than me.

But the truth has no solace
at least not from the sound
of my own voice
so I hope my father keeps the memory
of the first dance
at my sister’s wedding
to remind him
of his own worth.

* * *


I, having never heard I love you,
tend to think matchmaking
akin to the taste of ginger
as if both parties favoring

or denying the bite
would prove some
inner, inward


* * *

Helen’s Atlas

I refuse to see the world as others do
Into the eyes of American streets I see
Kings masquerading as paupers
Pretending to be fools
Be careful we miseducate ourselves
I suspect old Lynch was never born
But the myths internalized bear more fruit
But internalized myths bear more truth
But myths believed bear more proof
Than men deceived
Old Helen didn’t know old Atlas was black
Upheld the world on the brown of his back
       One day, my brother,
       You will lay your burdens down

Photo: Shutterstock

Lhea J. Love is a poet, essayist, novelist and screenwriter currently writing and residing in her birthplace, Detroit.
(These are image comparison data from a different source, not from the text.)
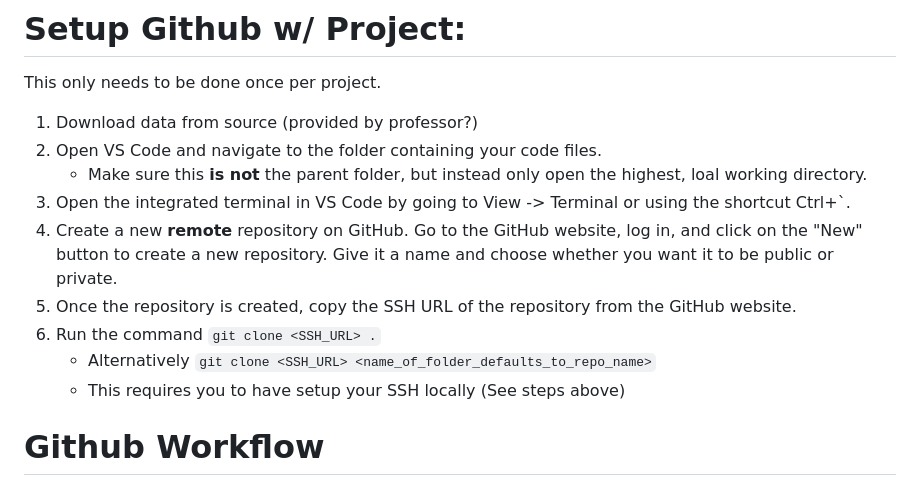
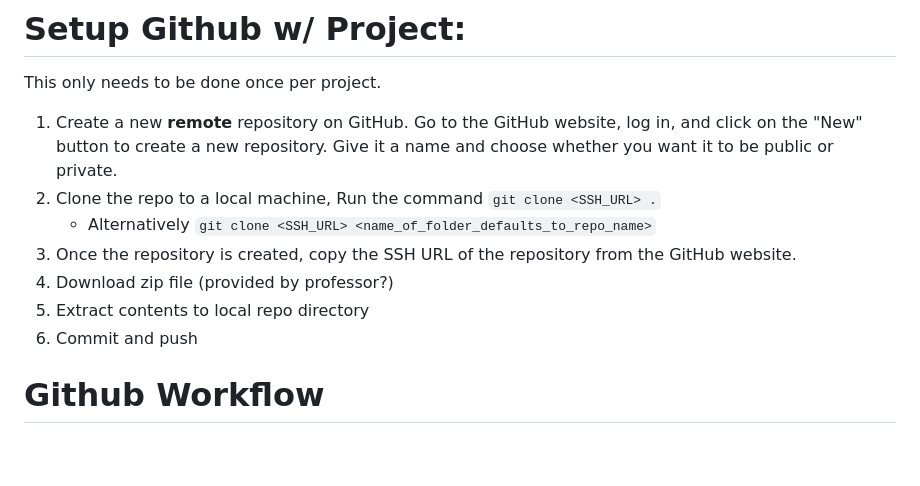
Before and after one commit to williammcintosh/Portfolio, a Markdown page: Github-Workflow-Process (1).md, the part around the change. Drawn GitHub-style; blank space fills up the shorter version.

```diff
--- a/Github-Workflow-Process (1).md
+++ b/Github-Workflow-Process (1).md
@@ -15,15 +15,13 @@ To set the upstream from the class' remote repo you cloned to your new remote re
 
 This only needs to be done once per project.
 
-1. Download data from source (provided by professor?)
-2. Open VS Code and navigate to the folder containing your code files.
-    * Make sure this **is not** the parent folder, but instead only open the highest, loal working directory.
-3. Open the integrated terminal in VS Code by going to View -> Terminal or using the shortcut Ctrl+`.
-4. Create a new **remote** repository on GitHub. Go to the GitHub website, log in, and click on the "New" button to create a new repository. Give it a name and choose whether you want it to be public or private.
-5. Once the repository is created, copy the SSH URL of the repository from the GitHub website.
-6. Run the command `git clone <SSH_URL> .`
+1. Create a new **remote** repository on GitHub. Go to the GitHub website, log in, and click on the "New" button to create a new repository. Give it a name and choose whether you want it to be public or private.
+1. Clone the repo to a local machine, Run the command `git clone <SSH_URL> .`
     * Alternatively `git clone <SSH_URL> <name_of_folder_defaults_to_repo_name>`
-    * This requires you to have setup your SSH locally (See steps above)
+1. Once the repository is created, copy the SSH URL of the repository from the GitHub website.
+1. Download zip file (provided by professor?)
+1. Extract contents to local repo directory
+1. Commit and push
 
 
 # Github Workflow
```
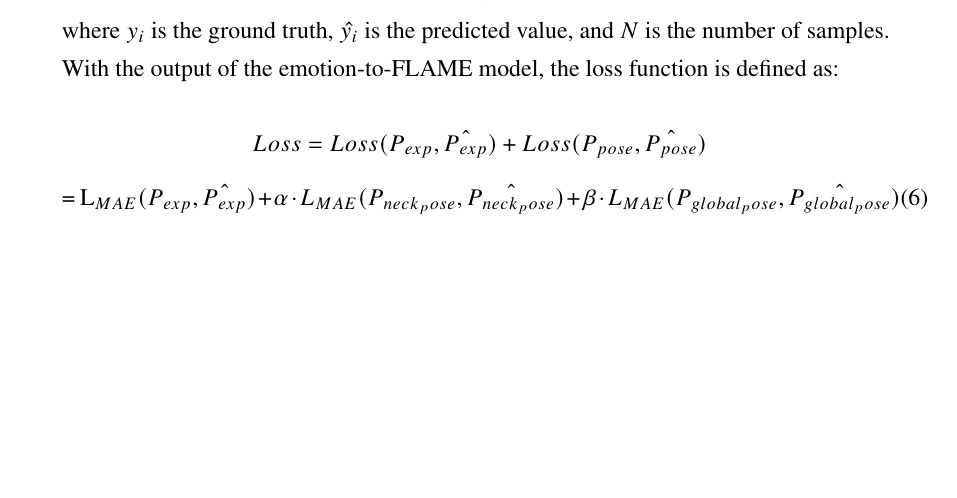
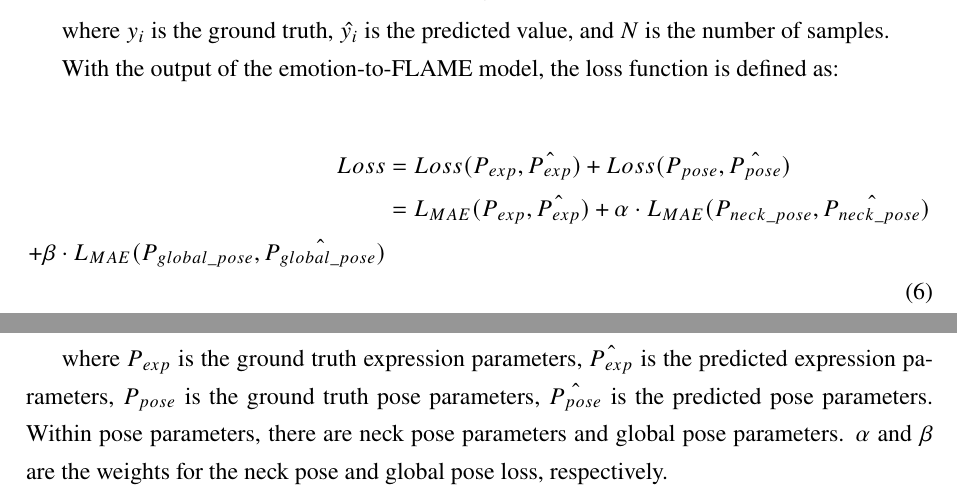
Before and after one commit to dqhieuu/uet-thesis, a LaTeX document (main.tex, which reads body-eng/03-method/method.tex): part of page 29 of 35 before the commit and two parts of pages 29 and 30 of 36 after it, the two joined at a grey line, cut so that both start at the same text, the shorter picture padded with empty space. The pictures show the PDF file main.pdf that the author committed with the source.

Commit message:
Oct 29, 2023, 7:22 PM

```diff
--- a/body-eng/03-method/method.tex
+++ b/body-eng/03-method/method.tex
@@ -335,7 +335,10 @@ where $y_i$ is the ground truth, $\hat{y_i}$ is the predicted value, and $N$ is
 With the output of the emotion-to-FLAME model, the loss function is defined as:
 
 \begin{equation}
-    Loss = Loss(P_{exp},\hat{P_{exp}}) + Loss(P_{pose},\hat{P_{pose}})
+    \begin{split}
+        Loss & = Loss(P_{exp},\hat{P_{exp}}) + Loss(P_{pose},\hat{P_{pose}})                               \\
+             & = L_{MAE}(P_{exp},\hat{P_{exp}}) + \alpha\cdot L_{MAE}(P_{neck\_pose},\hat{P_{neck\_pose}}) \\ + \beta\cdot L_{MAE}(P_{global\_pose},\hat{P_{global\_pose}})
+    \end{split}
+\end{equation}
 
-    = L_{MAE}(P_{exp},\hat{P_{exp}}) + \alpha\cdot L_{MAE}(P_{neck_pose},\hat{P_{neck_pose}}) + \beta\cdot L_{MAE}(P_{global_pose},\hat{P_{global_pose}})
-\end{equation}
+where $P_{exp}$ is the ground truth expression parameters, $\hat{P_{exp}}$ is the predicted expression parameters, $P_{pose}$ is the ground truth pose parameters, $\hat{P_{pose}}$ is the predicted pose parameters. Within pose parameters, there are neck pose parameters and global pose parameters. $\alpha$ and $\beta$ are the weights for the neck pose and global pose loss, respectively.
```
Also changed, not shown: main.pdf.
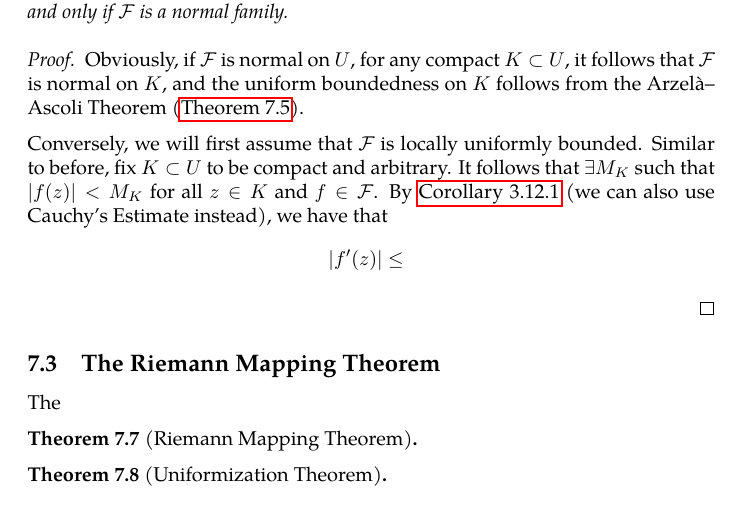
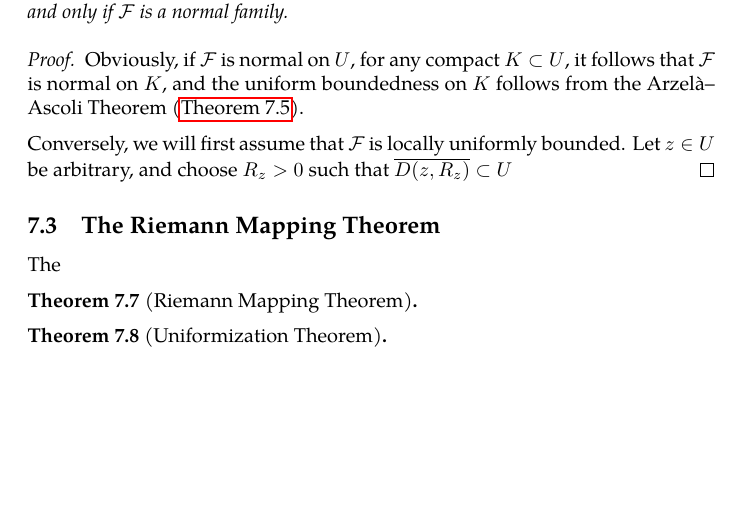
Before and after one commit to slipperking/complex-analysis-latex, a LaTeX document (main.tex): part of page 137 of 146, cut so that both start at the same text, the shorter picture padded with empty space. Compiled offline with pdfLaTeX.

Commit message:
overleaf_to_git (Sat Aug  2 23:32:24 2025 -0700): update main.tex from r18931 to r18932

```diff
--- a/main.tex
+++ b/main.tex
@@ -3195,7 +3195,7 @@ Obviously, the equivalence is established in a similar manner to local finitenes
 \begin{proof}
     Obviously, if \(\mathcal{F}\) is normal on \(U\), for any compact \(K\subset U\), it follows that \(\mathcal{F}\) is normal on \(K\), and the uniform boundedness on \(K\) follows from the Arzelà--Ascoli Theorem (\autoref{thm:arzelaascoli}).
 
-    Conversely, we will first assume that \(\mathcal{F}\) is locally uniformly bounded. Similar to before, fix \(K\subset U\) to be compact and arbitrary. It follows that \(\exists M_K\) such that \(\abs{f(z)}<M_K\) for all \(z\in K\) and \(f\in\mathcal{F}\). By \autoref{crl:nthderivativeboundedsupremum} (we can also use Cauchy's Estimate instead), we have that \[\abs{f'(z)}\leq\frac{}{}\]
+    Conversely, we will first assume that \(\mathcal{F}\) is locally uniformly bounded. Let \(z\in U\) be arbitrary, and choose \(R_z>0\) such that \(\overline{D\qty(z,R_z)}\subset U\)
 \end{proof}
 \subsection{The Riemann Mapping Theorem}
 The
```
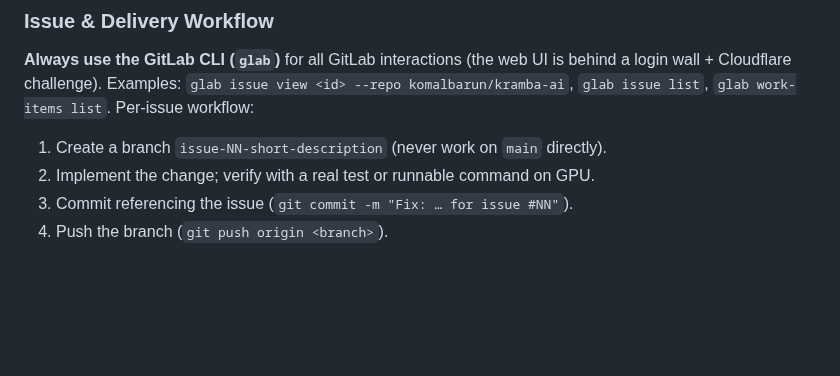
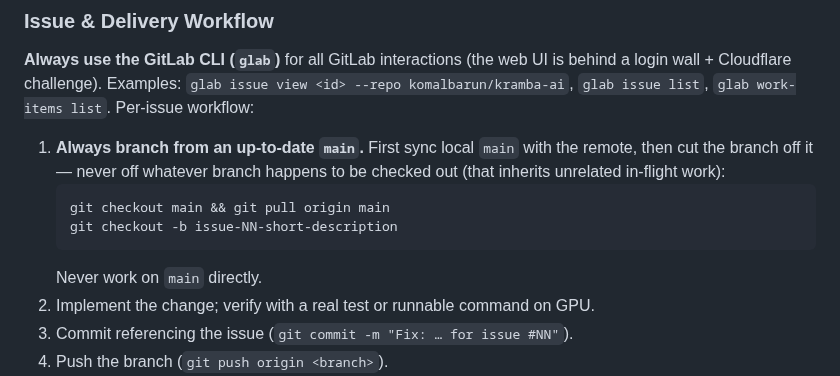
Before and after one commit to komaljeet/kramba-ai, a Markdown page: README.md, the part around the change. GitHub-like rendering; blank space fills up the shorter version.

Commit message:
docs: always branch from an up-to-date main (pull first)
Co-Authored-By: Claude Opus 4.8 <noreply@anthropic.com>

````diff
--- a/README.md
+++ b/README.md
@@ -917,7 +917,14 @@ back to CPU.
 login wall + Cloudflare challenge). Examples: `glab issue view <id> --repo komalbarun/kramba-ai`,
 `glab issue list`, `glab work-items list`. Per-issue workflow:
 
-1. Create a branch `issue-NN-short-description` (never work on `main` directly).
+1. **Always branch from an up-to-date `main`.** First sync local `main` with the remote,
+   then cut the branch off it — never off whatever branch happens to be checked out (that
+   inherits unrelated in-flight work):
+   ```bash
+   git checkout main && git pull origin main
+   git checkout -b issue-NN-short-description
+   ```
+   Never work on `main` directly.
 2. Implement the change; verify with a real test or runnable command on GPU.
 3. Commit referencing the issue (`git commit -m "Fix: … for issue #NN"`).
 4. Push the branch (`git push origin <branch>`).
````
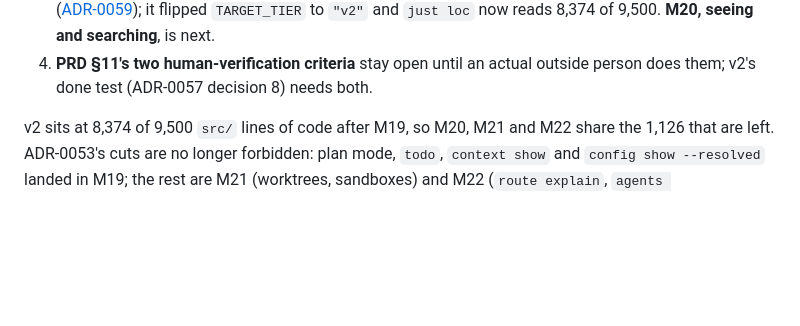
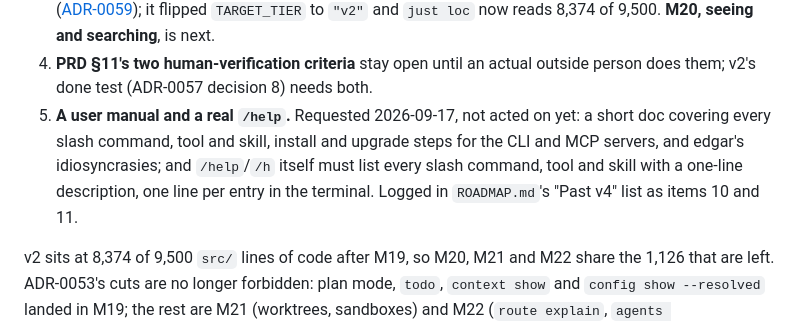
Before and after one commit to vespassassina/edgar, a Markdown page: docs/JOURNAL.md, the part around the change. Drawn GitHub-style; blank space fills up the shorter version.

```diff
--- a/docs/JOURNAL.md
+++ b/docs/JOURNAL.md
@@ -27,6 +27,12 @@ In order:
    seeing and searching**, is next.
 4. **PRD §11's two human-verification criteria** stay open until an actual
    outside person does them; v2's done test (ADR-0057 decision 8) needs both.
+5. **A user manual and a real `/help`.** Requested 2026-09-17, not acted on
+   yet: a short doc covering every slash command, tool and skill, install and
+   upgrade steps for the CLI and MCP servers, and edgar's idiosyncrasies; and
+   `/help`/`/h` itself must list every slash command, tool and skill with a
+   one-line description, one line per entry in the terminal. Logged in
+   `ROADMAP.md`'s "Past v4" list as items 10 and 11.
 
 v2 sits at 8,374 of 9,500 `src/` lines of code after M19, so M20, M21 and M22
 share the 1,126 that are left. ADR-0053's cuts are no longer forbidden: plan
```
Also changed, not shown: docs/ROADMAP.md (+8 -0 lines).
Lhea is in the process of revising her first novel/screenplay, completing her third poetry chapbook and recording her first spoken word album. Above all else, she enjoys writing poetry with her four year old daughter Harper Lee.